Some of the best material for a column such as this, with historical anecdotes as its principal focus, comes from unexpected sources. More about that later, but let me just say that today we're going to look at Perry's first physician, Dr. Thomas McIntyre Cullimore, M.D. We don't hear much about him now and that's a shame because his story, although it has a tragic ending, sheds welcome light on our understanding of the era of the Cherokee Outlet land run, the greatest event of its kind in all of history.

We'll call on Clarence M. Cullimore Mercer, the great-grandson of Dr. Cullimore, to tell the tale. It begins here:

"My father's paternal grandfather was Thomas McIntyre Cullimore, M.D., of Jacksonville, Ill. He was a Congregationalist and a gentle man. According to family stories, Thomas and his sons, Clarence, age 3, and Reginald Allen, aged 5 (?), were among the assembly on the line of the opening of the Cherokee Strip in a black, two-wheel buggy. He must have been concerned at the harsh language and unreserved attitudes of his fellow runners; obviously (they were) not Victorian men of fashion.

"My grandfather told me when I was a teen, and (this) was re-related by his surviving spouse, Rosemary Thieland Cullimore, that his dad drove his buggy into the distance at the sound of the cannon, and lit on a well-placed piece of land, near water, and started to drive his stake and set up a monument of stone around it. Several well-armed and burly riders came up on horseback and told him the land was already taken. He pointed out that the land was, according to the military, unoccupied. For his remark the men took him, beat and kicked him to unconsciousness and put him in the wagon with his crying boys. Reginald was forced to drive away. (Dr. Cullimore) regained consciousness and took to looking for another parcel. As he was preparing to drive his stake two men rode up, swore at him, dismounted and pistol whipped him, robbed him and put him back in the wagon.

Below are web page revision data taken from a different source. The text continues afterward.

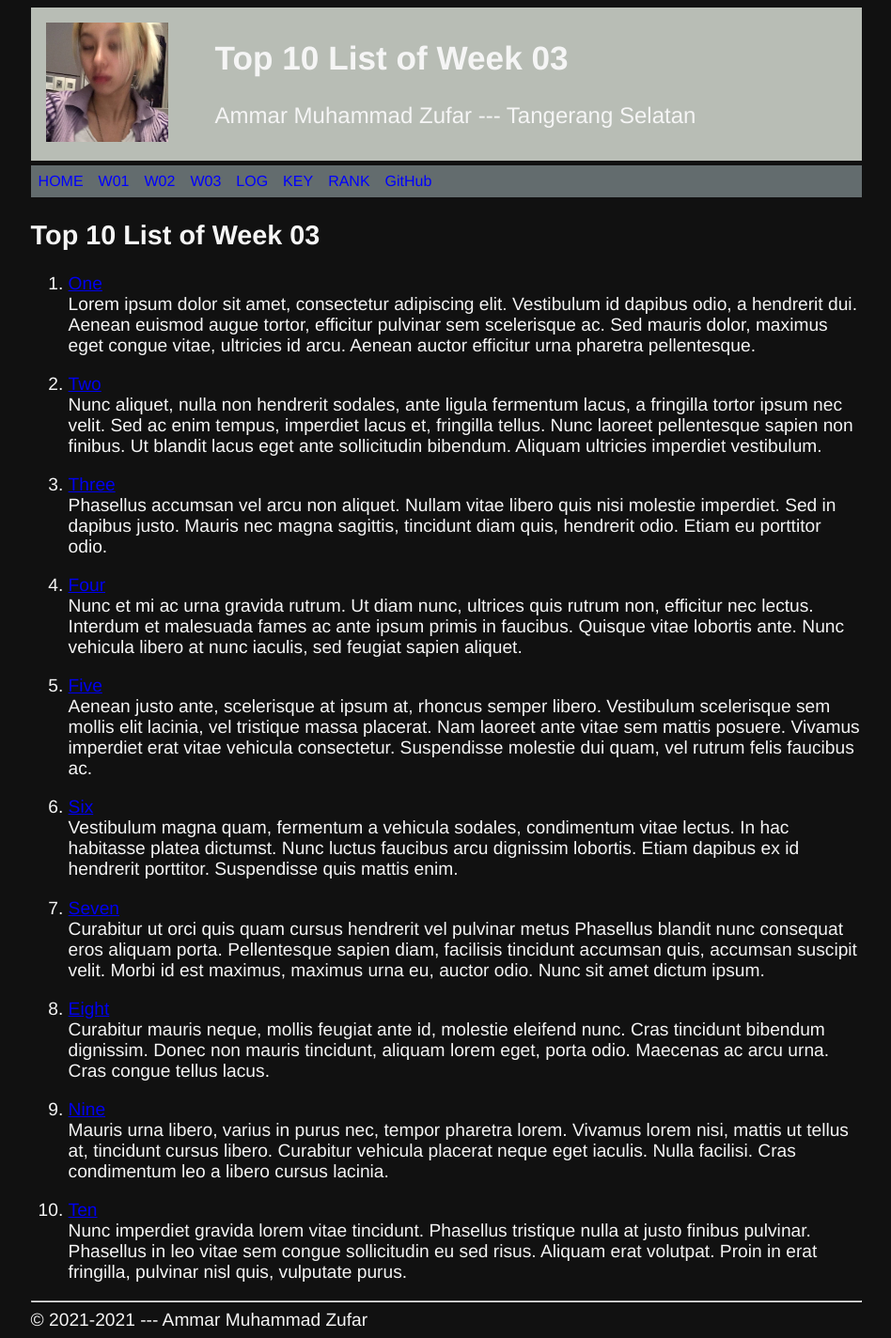
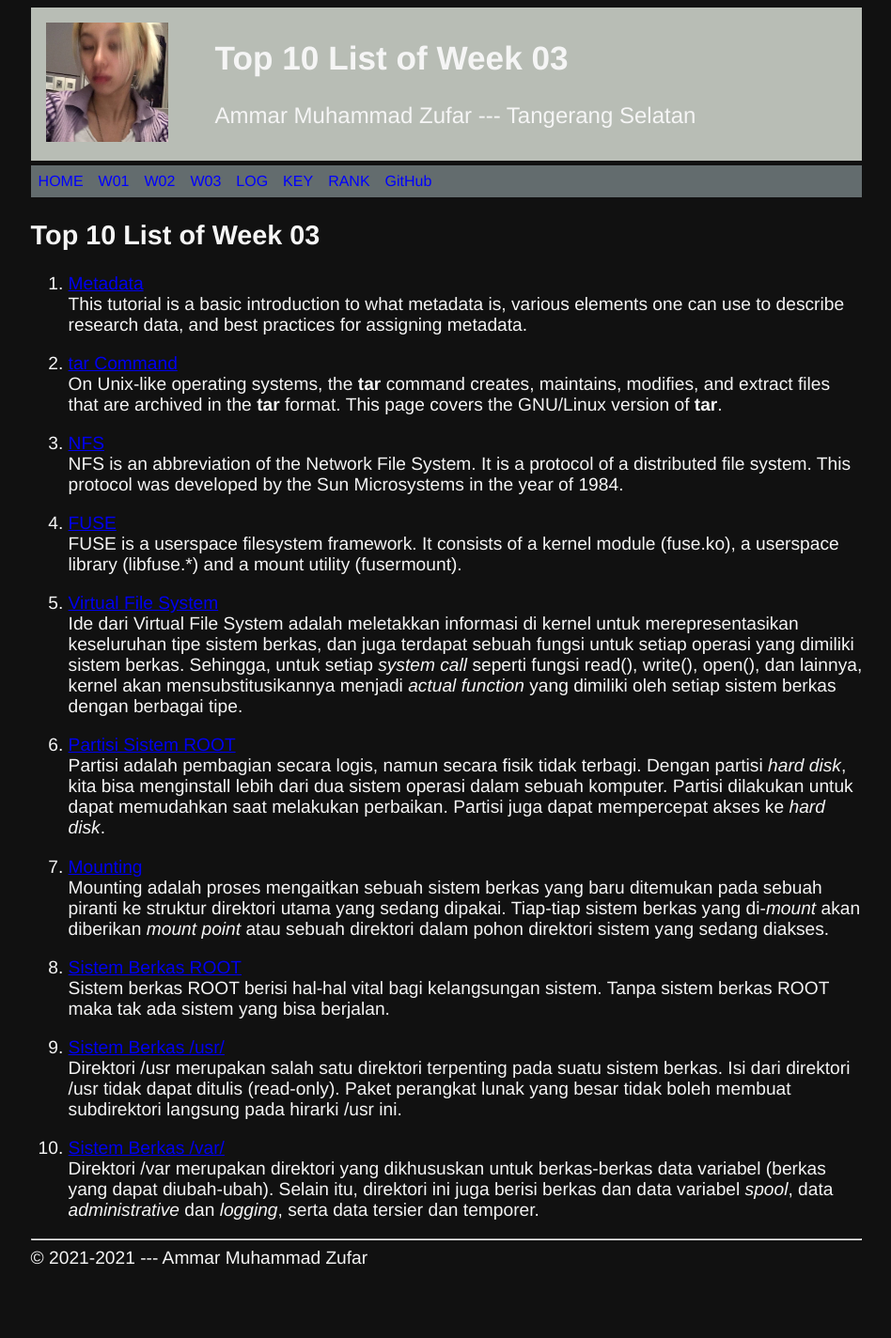
Before and after one commit to amzufar/os211, a Jekyll site: the page built from w03.md, in a window 1280 px wide. Shown: the whole page at 94% size, without its empty margins (165-1113 px from the left). Built offline with Jekyll 4.4.1, drawn with Linux system fonts in a browser that asks for light colours; our own code applies the rules of GitHub Pages for plain Markdown files; after the commit the page ends 1358 px from its top, so only the background shows below that.

Commit message:
update w03.md, mylog, myscript

```diff
--- a/TXT/mylog.txt
+++ b/TXT/mylog.txt
@@ -19,4 +19,9 @@ ZCZC W02 45 L06 Reading References
 ZCZC W02 30 L07 Demo related: Demo/Lab W02
 ZCZC W02 120 L10 Assignment: Generating GnuPG Key, write a simple bash scipt, and make SHA256SUM, etc
 ZCZC W02 150 L21 VirtualBox: reinstalling Debian, etc cuz i made a mistake zzzz
+ZCZC W03 90 L05 GSGS related: TTLoTW
+ZCZC W03 15 L06 Reading References
+ZCZC W03 60 L09 AsDos: konsultasi karena bash 000-README tidak jalan hehe
 ZCZC W03 40 L10 Assignment: updating myrank & creating w03.md
+ZCZC W03 120 L11 Assignment: updating .bash_aliases & myscript, decrypt & extract tarball file
+ZCZC W03 60 L23 Discord: Pop Quiz
--- a/w03.md
+++ b/w03.md
@@ -5,72 +5,32 @@ permalink: /W03/
 
 # Top 10 List of Week 03
 
-1. [One](https://en.wikipedia.org/wiki/1)<br>
-Lorem ipsum dolor sit amet, consectetur adipiscing elit.
-Vestibulum id dapibus odio, a hendrerit dui.
-Aenean euismod augue tortor, efficitur pulvinar sem scelerisque ac.
-Sed mauris dolor, maximus eget congue vitae, ultricies id arcu.
-Aenean auctor efficitur urna pharetra pellentesque.
+1. [Metadata](https://guides.lib.unc.edu/metadata/home)<br>
+This tutorial is a basic introduction to what metadata is, various elements one can use to describe research data, and best practices for assigning metadata.
 
-2. [Two](https://en.wikipedia.org/wiki/2)<br>
-Nunc aliquet, nulla non hendrerit sodales, ante ligula fermentum lacus, a fringilla tortor ipsum nec velit.
-Sed ac enim tempus, imperdiet lacus et, fringilla tellus.
-Nunc laoreet pellentesque sapien non finibus.
-Ut blandit lacus eget ante sollicitudin bibendum.
-Aliquam ultricies imperdiet vestibulum.
+2. [tar Command](https://www.computerhope.com/unix/utar.htm)<br>
+On Unix-like operating systems, the <b>tar</b> command creates, maintains, modifies, and extract files that are archived in the <b>tar</b> format. This page covers the GNU/Linux version of <b>tar</b>.
 
-3. [Three](https://en.wikipedia.org/wiki/3)<br>
-Phasellus accumsan vel arcu non aliquet.
-Nullam vitae libero quis nisi molestie imperdiet.
-Sed in dapibus justo.
-Mauris nec magna sagittis, tincidunt diam quis, hendrerit odio.
-Etiam eu porttitor odio.
+3. [NFS](https://www.javatpoint.com/nfs)<br>
+NFS is an abbreviation of the Network File System. It is a protocol of a distributed file system. This protocol was developed by the Sun Microsystems in the year of 1984.
 
-4. [Four](https://en.wikipedia.org/wiki/4)<br>
-Nunc et mi ac urna gravida rutrum.
-Ut diam nunc, ultrices quis rutrum non, efficitur nec lectus.
-Interdum et malesuada fames ac ante ipsum primis in faucibus.
-Quisque vitae lobortis ante.
-Nunc vehicula libero at nunc iaculis, sed feugiat sapien aliquet.
+4. [FUSE](https://www.kernel.org/doc/html/latest/filesystems/fuse.html)<br>
+FUSE is a userspace filesystem framework. It consists of a kernel module (fuse.ko), a userspace library (libfuse.*) and a mount utility (fusermount).
 
-5. [Five](https://en.wikipedia.org/wiki/5)<br>
-Aenean justo ante, scelerisque at ipsum at, rhoncus semper libero.
-Vestibulum scelerisque sem mollis elit lacinia, vel tristique massa placerat.
-Nam laoreet ante vitae sem mattis posuere.
-Vivamus imperdiet erat vitae vehicula consectetur.
-Suspendisse molestie dui quam, vel rutrum felis faucibus ac.
+5. [Virtual File System](http://openstorage.gunadarma.ac.id/linux/docs/v06/Kuliah/SistemOperasi/BUKU/SistemOperasi-4.X-2/ch16s05.html)<br>
+Ide dari Virtual File System adalah meletakkan informasi di kernel untuk merepresentasikan keseluruhan tipe sistem berkas, dan juga terdapat sebuah fungsi untuk setiap operasi yang dimiliki sistem berkas. Sehingga, untuk setiap <i>system call</i> seperti fungsi read(), write(), open(), dan lainnya, kernel akan mensubstitusikannya menjadi <i>actual function</i> yang dimiliki oleh setiap sistem berkas dengan berbagai tipe.
 
-6. [Six](https://en.wikipedia.org/wiki/6)<br>
-Vestibulum magna quam, fermentum a vehicula sodales, condimentum vitae lectus.
-In hac habitasse platea dictumst.
-Nunc luctus faucibus arcu dignissim lobortis.
-Etiam dapibus ex id hendrerit porttitor.
-Suspendisse quis mattis enim.
+6. [Partisi Sistem ROOT](http://openstorage.gunadarma.ac.id/linux/docs/v06/Kuliah/SistemOperasi/BUKU/SistemOperasi-4.X-2/ch16s04.html)<br>
+Partisi adalah pembagian secara logis, namun secara fisik tidak terbagi. Dengan partisi <i>hard disk</i>, kita bisa menginstall lebih dari dua sistem operasi dalam sebuah komputer. Partisi dilakukan untuk dapat memudahkan saat melakukan perbaikan. Partisi juga dapat mempercepat akses ke <i>hard disk</i>.
 
-7. [Seven](https://en.wikipedia.org/wiki/7)<br>
-Curabitur ut orci quis quam cursus hendrerit vel pulvinar metus
-Phasellus blandit nunc consequat eros aliquam porta.
-Pellentesque sapien diam, facilisis tincidunt accumsan quis, accumsan suscipit velit.
-Morbi id est maximus, maximus urna eu, auctor odio.
-Nunc sit amet dictum ipsum.
+7. [Mounting](http://openstorage.gunadarma.ac.id/linux/docs/v06/Kuliah/SistemOperasi/BUKU/SistemOperasi-4.X-2/ch14s07.html)<br>
+Mounting adalah proses mengaitkan sebuah sistem berkas yang baru ditemukan pada sebuah piranti ke struktur direktori utama yang sedang dipakai. Tiap-tiap sistem berkas yang di-<i>mount</i> akan diberikan <i>mount point</i> atau sebuah direktori dalam pohon direktori sistem yang sedang diakses.
 
-8. [Eight](https://en.wikipedia.org/wiki/8)<br>
-Curabitur mauris neque, mollis feugiat ante id, molestie eleifend nunc.
-Cras tincidunt bibendum dignissim.
-Donec non mauris tincidunt, aliquam lorem eget, porta odio.
-Maecenas ac arcu urna.
-Cras congue tellus lacus.
+8. [Sistem Berkas ROOT](http://openstorage.gunadarma.ac.id/linux/docs/v06/Kuliah/SistemOperasi/BUKU/SistemOperasi-4.X-2/ch15s03.html)<br>
+Sistem berkas ROOT berisi hal-hal vital bagi kelangsungan sistem. Tanpa sistem berkas ROOT maka tak ada sistem yang bisa berjalan.
 
-9. [Nine](https://en.wikipedia.org/wiki/9)<br>
-Mauris urna libero, varius in purus nec, tempor pharetra lorem.
-Vivamus lorem nisi, mattis ut tellus at, tincidunt cursus libero.
-Curabitur vehicula placerat neque eget iaculis.
-Nulla facilisi.
-Cras condimentum leo a libero cursus lacinia.
+9. [Sistem Berkas /usr/](http://openstorage.gunadarma.ac.id/linux/docs/v06/Kuliah/SistemOperasi/BUKU/SistemOperasi-4.X-2/ch15s04.html)<br>
+Direktori /usr merupakan salah satu direktori terpenting pada suatu sistem berkas. Isi dari direktori /usr tidak dapat ditulis (read-only). Paket perangkat lunak yang besar tidak boleh membuat subdirektori langsung pada hirarki /usr ini.
 
-10. [Ten](https://en.wikipedia.org/wiki/10)<br>
-Nunc imperdiet gravida lorem vitae tincidunt.
-Phasellus tristique nulla at justo finibus pulvinar.
-Phasellus in leo vitae sem congue sollicitudin eu sed risus.
-Aliquam erat volutpat.
-Proin in erat fringilla, pulvinar nisl quis, vulputate purus.
+10. [Sistem Berkas /var/](http://openstorage.gunadarma.ac.id/linux/docs/v06/Kuliah/SistemOperasi/BUKU/SistemOperasi-4.X-2/ch15s05.html)<br>
+Direktori /var merupakan direktori yang dikhususkan untuk berkas-berkas data variabel (berkas yang dapat diubah-ubah). Selain itu, direktori ini juga berisi berkas dan data variabel <i>spool</i>, data <i>administrative</i> dan <i>logging</i>, serta data tersier dan temporer.
```
Also changed, not shown: 1 other file.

"Reginald drove until he came to a settlement. It was Perry. With the help of some kind people there, the boys set up their tent and cared for the horse. They were fed and looked after until Thomas finally healed enough to walk and drive. But he had many internal pains, black stools and occasionally coughed up blood. He owed money to the folks that had cared for him and his boys, so he hung a shingle on his tent. At that point, he was the only M.D. between Kansas and Guthrie. He did what he could to pay his debt and make enough to return by train to Illinois because he was not up to the long wagon trip. (Editor's note: Dr. Cullimore remained in Perry three years. He died March 3, 1899, in Jacksonville, Ill.)

"In the story of 'The Widow's Gun, in a historical society publication, there is reference to the 'Buggy Doctor.' It was Thomas McIntyre Cullimore. In the remaining six years of his life he tried to cure himself of his internal injuries, but eventually he died from them. His wife, Mary Joy Cullimore, moved to Berkeley, California, and resided there well into the 20th century. Reginald became dean of the New Jersey University of Engineering, and Clarence's life almost ran like the chronicles of Indiana Jones -- being an officer in World War I, a historian, archaeologist, a teacher, builder and architect, and one of the innovators of the California Junior College System. I believe both Reginald and Clarence were listed in 'Who's Who' in the 1940s and early 1950s."

More on this subject in the next Northwest Corner.